- 7-day stage race in the mountains, total 850-900km and 20,000m climbing
- Six in-line stages averaging 140km and 3,200m per stage
- One mountain time-trial of 15-20km and 1,200m climbing
This is clearly an endurance event. Each stage will take from 5 to 8 hours to complete, depending on the level of the rider, including between 3 and 5 hours of climbing on slopes averaging around 6.5%. The critical qualities to develop are:
- Power at lactate threshold
- The ability to repeat climbs at or near the lactate threshold power.
- The ability to recover and repeat the next day.
- Descending skills.
It is important to note that there is no such thing as a ‘one size fits all’ training plan. The optimum plan for you depends on your training history, available time and goals for the event, to mention just the most important variables. The advice that follows – and indeed all advice you’ll read anywhere that is not developed specifically for you by a coach – must therefore be taken as general guidelines only, to be adapted to your own situation.
With that in mind, let’s take a look at the macro structure. The 10 months between November and the Haute Route in late August are broken down into five distinct periods:
1. Transition period (November to December)
During the transition period you may take a short break from road cycling. Try mountain-biking, cyclocross or even practice another sport, such as running, swimming, or cross-country skiing. The summer races are won in the winter, however, and by December you should be back regularly on the bike, rested, recharged and motivated for a new season!
2. Base period (January to March)
The priority is to develop core skills and strength, which will improve your VO2max and FTP (Functional Threshold Power, the highest average power you can maintain for one hour). This means lots of work at both ends of the cadence scale, and intervals in Zones 3, 4 and 5.
You should build in regular leg-strength execises off the bike as well as core-strength exercises and of course a regular stretching routine. There is no need to waste time on low intensity endurance rides.
3. Build period (April, May)
- Increase the volume: the transition to summer time should allow you to get out during the week, and the better weather and weekend sportives should also help putting the miles in.
- Increase the intensity: do more and longer intervals at the lactate threshold (upper Zone 3, lower Zone 4).
- Of course, you must also maintain the qualities that you developed during the winter in order not to lose the gains (high cadence, leg and core strength, flexibility).
4. Pre-competition period (June, July)
These last two months are your final opportunity to make a real difference. The closer you get to the start date, the more your training should ressemble the future event. As early as May, certainly from June, you should feel ready to tackle a sportive with a significant amount of climbing. Start stringing together 2 then 3 days in a row at 90-100km and 2,000m of climbing. Book yourself on a training camp where you will do at least 70% of the Haute Route’s distance and climbing.
This is also the last chance to do some serious work on your descending skills. Again, a training camp is the best option!
In parallel you should be continuing to make a major effort in training to develop your power at aerobic threshold. You should be alternating short but intense interval sessions in Zones 4 and 5 with longer rides that include plenty of climbing and/or lengthy periods at the upper end of Zone 3.

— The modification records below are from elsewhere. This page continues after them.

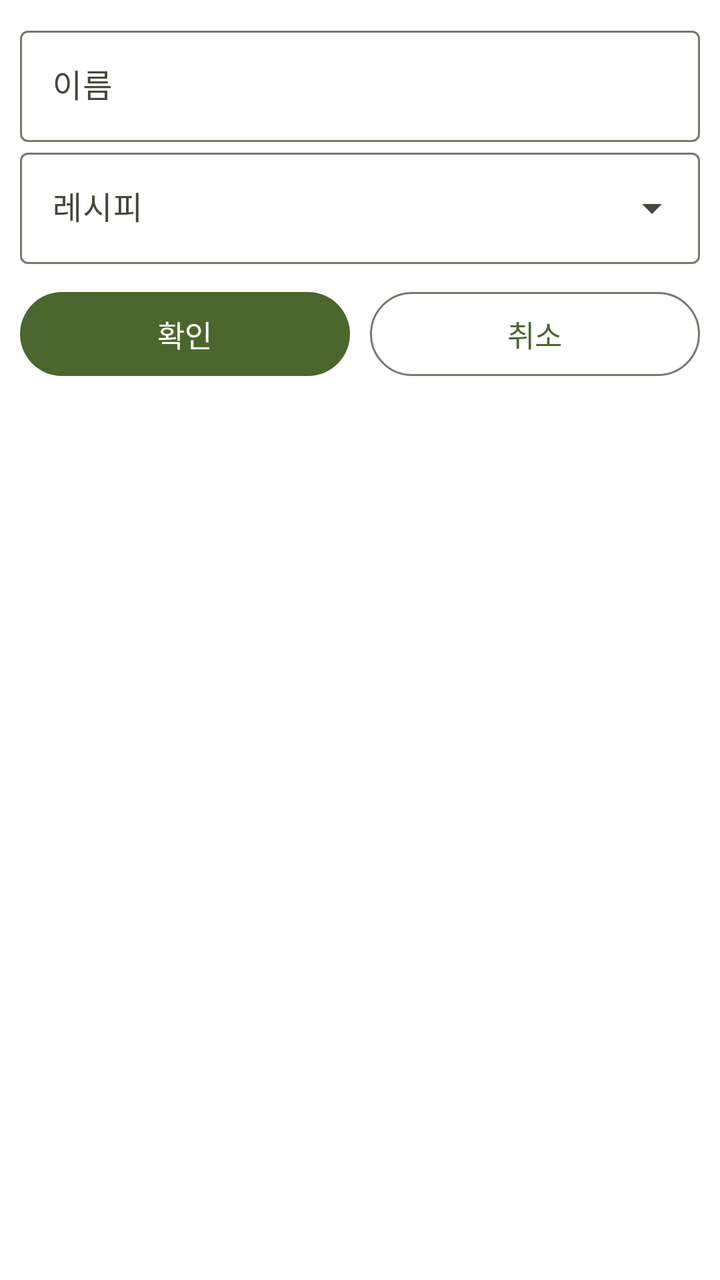
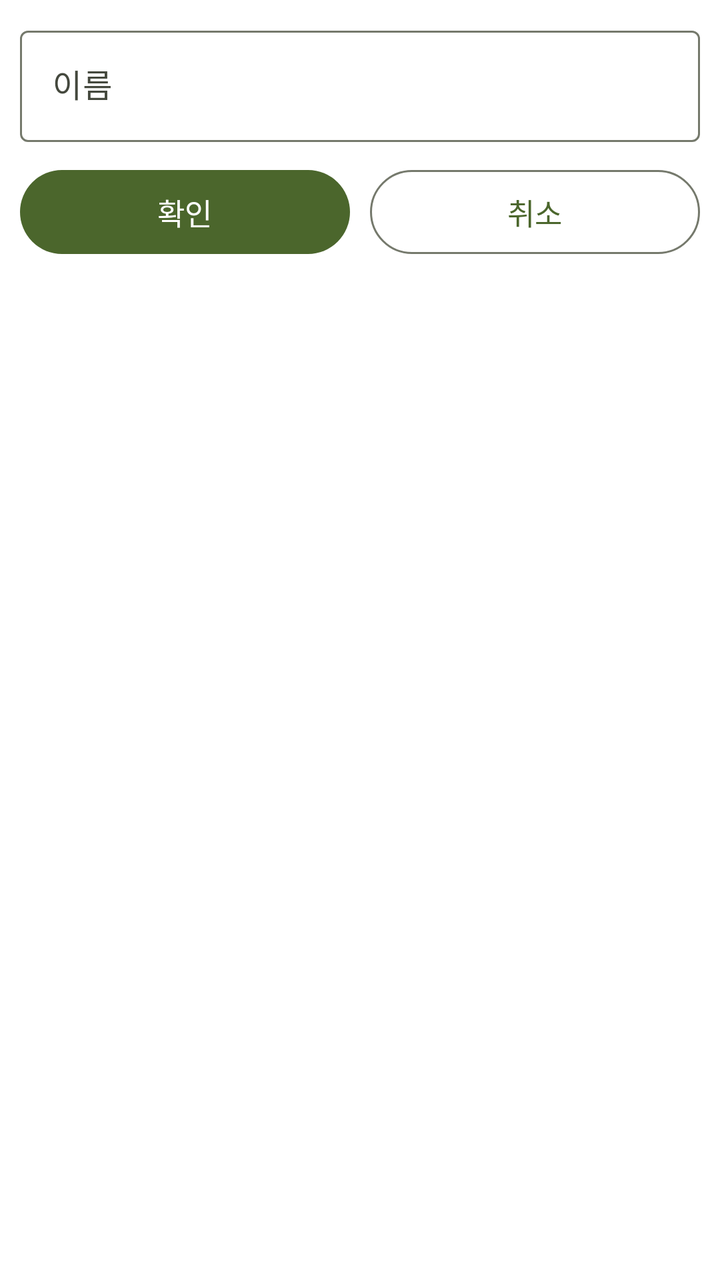

An Android layout rendered at two revisions. The XML below is the earlier revision; the diff shows what the commit changed to produce the second picture.
<!-- AndroidManifest.xml: application theme Theme.Kitching -->
<!-- res/layout/dialog_create_prep.xml -->
<?xml version="1.0" encoding="utf-8"?>
<androidx.constraintlayout.widget.ConstraintLayout xmlns:android="http://schemas.android.com/apk/res/android"
    xmlns:app="http://schemas.android.com/apk/res-auto"
    style="@style/dialogDefault"
    android:layout_height="wrap_content">

    <com.google.android.material.textfield.TextInputLayout
        android:id="@+id/todoCategoryNameTIL"
        android:layout_width="0dp"
        android:layout_height="wrap_content"
        android:hint="@string/name"
        app:layout_constraintEnd_toEndOf="parent"
        app:layout_constraintStart_toStartOf="parent"
        app:layout_constraintTop_toTopOf="parent">

        <com.google.android.material.textfield.TextInputEditText
            android:id="@+id/todoCategoryNameTI"
            android:layout_width="match_parent"
            android:layout_height="wrap_content" />
    </com.google.android.material.textfield.TextInputLayout>

    <com.google.android.material.textfield.TextInputLayout
        style="@style/Widget.Material3.TextInputLayout.OutlinedBox.ExposedDropdownMenu"
        android:id="@+id/autoCompleteTIL"
        android:layout_width="0dp"
        android:layout_height="wrap_content"
        android:hint="@string/recipe"
        app:layout_constraintEnd_toEndOf="parent"
        app:layout_constraintStart_toStartOf="parent"
        app:layout_constraintTop_toBottomOf="@+id/todoCategoryNameTIL">

        <com.google.android.material.textfield.MaterialAutoCompleteTextView
            android:id="@+id/autoCompleteTV"
            android:layout_width="match_parent"
            android:layout_height="wrap_content"
            android:completionThreshold="1"
            android:minHeight="@dimen/autoCompleteTVMinHeight" />
    </com.google.android.material.textfield.TextInputLayout>



    <com.google.android.material.button.MaterialButton
        android:id="@+id/confirmButton"
        style="@style/dialogConfirmBtn"
        android:layout_weight="1"
        android:text="@string/confirm"
        app:layout_constraintEnd_toStartOf="@id/cancelButton"
        app:layout_constraintStart_toStartOf="parent"
        app:layout_constraintTop_toBottomOf="@+id/autoCompleteTIL" />

    <com.google.android.material.button.MaterialButton
        android:id="@+id/cancelButton"
        style="@style/dialogCancelBtn"
        android:layout_weight="1"
        android:text="@string/cancel"
        app:layout_constraintEnd_toEndOf="parent"
        app:layout_constraintStart_toEndOf="@id/confirmButton"
        app:layout_constraintTop_toBottomOf="@+id/autoCompleteTIL" />

</androidx.constraintlayout.widget.ConstraintLayout>
<!-- resources referenced by this layout -->
<resources>
  <dimen name="autoCompleteTVMinHeight">48dp</dimen>
  <string name="cancel">취소</string>
  <string name="confirm">확인</string>
  <string name="name">이름</string>
  <string name="recipe">레시피</string>
  <style name="dialogCancelBtn" parent="Widget.Material3.Button.OutlinedButton">
          <item name="android:layout_width">0dp</item>
          <item name="android:layout_height">@dimen/dialogBtnHeight</item>
          <item name="android:textSize">@dimen/text_M</item>
          <item name="android:layout_marginTop">@dimen/margin_S</item>
      </style>
  <style name="dialogDefault" parent="@style/MaterialAlertDialog.Material3">
          <item name="android:layout_width">match_parent</item>
          <item name="android:layout_gravity">center</item>
          <item name="android:layout_margin">@dimen/margin_S</item>
          <item name="android:minWidth">@dimen/dialogMinWidth</item>
          <item name="android:padding">@dimen/padding_S</item>
      </style>
  <style name="Theme.Kitching" parent="Base.Theme.Kitching" />
  <dimen name="dialogBtnHeight">50dp</dimen>
  <dimen name="text_M">15sp</dimen>
  <dimen name="margin_S">10dp</dimen>
  <dimen name="dialogBtnMarginEnd">10dp</dimen>
  <dimen name="dialogMinWidth">300dp</dimen>
  <dimen name="padding_S">10dp</dimen>
  <color name="md_theme_primary">#4B662C</color>
  <color name="md_theme_onPrimary">#FFFFFF</color>
  <color name="md_theme_primaryContainer">#CCEDA4</color>
  <color name="md_theme_onPrimaryContainer">#0F2000</color>
  <color name="md_theme_secondary">#576249</color>
  <color name="md_theme_onSecondary">#FFFFFF</color>
  <color name="md_theme_secondaryContainer">#DBE7C8</color>
  <color name="md_theme_onSecondaryContainer">#151E0B</color>
  <color name="md_theme_tertiary">#386663</color>
  <color name="md_theme_onTertiary">#FFFFFF</color>
  <color name="md_theme_tertiaryContainer">#BBECE8</color>
  <color name="md_theme_onTertiaryContainer">#00201E</color>
  <color name="md_theme_error">#BA1A1A</color>
  <color name="md_theme_onError">#FFFFFF</color>
  <color name="md_theme_errorContainer">#FFDAD6</color>
  <color name="md_theme_onErrorContainer">#410002</color>
  <color name="md_theme_background">#FFFFFF</color>
  <color name="md_theme_onBackground">#1A1C16</color>
  <color name="md_theme_surface">#F5FAFB</color>
  <color name="md_theme_onSurface">#171D1E</color>
  <color name="md_theme_surfaceVariant">#E1E4D5</color>
  <color name="md_theme_onSurfaceVariant">#44483D</color>
  <color name="md_theme_outline">#75796C</color>
  <color name="md_theme_outlineVariant">#C5C8BA</color>
  <color name="md_theme_inverseSurface">#2B3133</color>
  <color name="md_theme_inverseOnSurface">#ECF2F3</color>
  <color name="md_theme_inversePrimary">#B1D18A</color>
  <color name="md_theme_primaryFixed">#CCEDA4</color>
  <color name="md_theme_onPrimaryFixed">#0F2000</color>
  <color name="md_theme_primaryFixedDim">#B1D18A</color>
  <color name="md_theme_onPrimaryFixedVariant">#344E16</color>
  <color name="md_theme_secondaryFixed">#DBE7C8</color>
  <color name="md_theme_onSecondaryFixed">#151E0B</color>
  <color name="md_theme_secondaryFixedDim">#BFCBAD</color>
  <color name="md_theme_onSecondaryFixedVariant">#404A33</color>
  <color name="md_theme_tertiaryFixed">#BBECE8</color>
  <color name="md_theme_onTertiaryFixed">#00201E</color>
  <color name="md_theme_tertiaryFixedDim">#A0D0CC</color>
  <color name="md_theme_onTertiaryFixedVariant">#1F4E4B</color>
  <color name="md_theme_surfaceDim">#D5DBDC</color>
  <color name="md_theme_surfaceBright">#F5FAFB</color>
  <color name="md_theme_surfaceContainerLowest">#FFFFFF</color>
  <color name="md_theme_surfaceContainerLow">#EFF5F6</color>
  <color name="md_theme_surfaceContainer">#E9EFF0</color>
  <color name="md_theme_surfaceContainerHigh">#E3E9EA</color>
  <color name="md_theme_surfaceContainerHighest">#DEE3E5</color>
  <!-- unchanged entries left out for length: 2 -->
</resources>

<!-- the commit's change to res/layout/dialog_create_prep.xml (unified diff, before → after) -->
@@ -5,7 +5,7 @@
     android:layout_height="wrap_content">
 
     <com.google.android.material.textfield.TextInputLayout
-        android:id="@+id/todoCategoryNameTIL"
+        android:id="@+id/prepNameTIL"
         android:layout_width="0dp"
         android:layout_height="wrap_content"
         android:hint="@string/name"
@@ -19,23 +19,23 @@
             android:layout_height="wrap_content" />
     </com.google.android.material.textfield.TextInputLayout>
 
-    <com.google.android.material.textfield.TextInputLayout
-        style="@style/Widget.Material3.TextInputLayout.OutlinedBox.ExposedDropdownMenu"
-        android:id="@+id/autoCompleteTIL"
-        android:layout_width="0dp"
-        android:layout_height="wrap_content"
-        android:hint="@string/recipe"
-        app:layout_constraintEnd_toEndOf="parent"
-        app:layout_constraintStart_toStartOf="parent"
-        app:layout_constraintTop_toBottomOf="@+id/todoCategoryNameTIL">
 
-        <com.google.android.material.textfield.MaterialAutoCompleteTextView
-            android:id="@+id/autoCompleteTV"
-            android:layout_width="match_parent"
-            android:layout_height="wrap_content"
-            android:completionThreshold="1"
-            android:minHeight="@dimen/autoCompleteTVMinHeight" />
-    </com.google.android.material.textfield.TextInputLayout>
+
+
+
+
+
+
+
+
+
+
+
+
+
+
+
+
 
 
 
@@ -46,7 +46,7 @@
         android:text="@string/confirm"
         app:layout_constraintEnd_toStartOf="@id/cancelButton"
         app:layout_constraintStart_toStartOf="parent"
-        app:layout_constraintTop_toBottomOf="@+id/autoCompleteTIL" />
+        app:layout_constraintTop_toBottomOf="@+id/prepNameTIL" />
 
     <com.google.android.material.button.MaterialButton
         android:id="@+id/cancelButton"
@@ -55,6 +55,6 @@
         android:text="@string/cancel"
         app:layout_constraintEnd_toEndOf="parent"
         app:layout_constraintStart_toEndOf="@id/confirmButton"
-        app:layout_constraintTop_toBottomOf="@+id/autoCompleteTIL" />
+        app:layout_constraintTop_toBottomOf="@+id/prepNameTIL" />
 
 </androidx.constraintlayout.widget.ConstraintLayout>
<!-- resource entries referenced after the edit -->
@@ -1,10 +1,8 @@
 <!-- resources referenced by this layout -->
 <resources>
-  <dimen name="autoCompleteTVMinHeight">48dp</dimen>
   <string name="cancel">취소</string>
   <string name="confirm">확인</string>
   <string name="name">이름</string>
-  <string name="recipe">레시피</string>
   <style name="dialogCancelBtn" parent="Widget.Material3.Button.OutlinedButton">
           <item name="android:layout_width">0dp</item>
           <item name="android:layout_height">@dimen/dialogBtnHeight</item>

5. Tapering (last 2 to 3 weeks)
It is now too late to train. The objective in the last 2-3 weeks is to maintain your fitness while dramatically reducing your fatigue, so you arrive at the start at the peak of your form. Every 3 to 4 days, do a relatively short but intense workout that simulates race conditions, then rest. You should almost feel that you are not doing enough!
Final word on the macro structure
It is absolutely essential to build in breaks during your training. These don’t normally appear in the macro structure outlined above (with the possible exception of the transition period), because they need to be planned at the next level down, as an integral part of the three or four week mini-cycles within each block. Without breaks you are certain to overtrain, resulting in sickness and/or injury. Failing to rest and recover enough is the biggest mistake made by amateur cyclists. Read here for more on planning the next level.
In Coach’s Corner #2 we will look at training very specifically for the Haute Route.
Updated November 13th, 2016.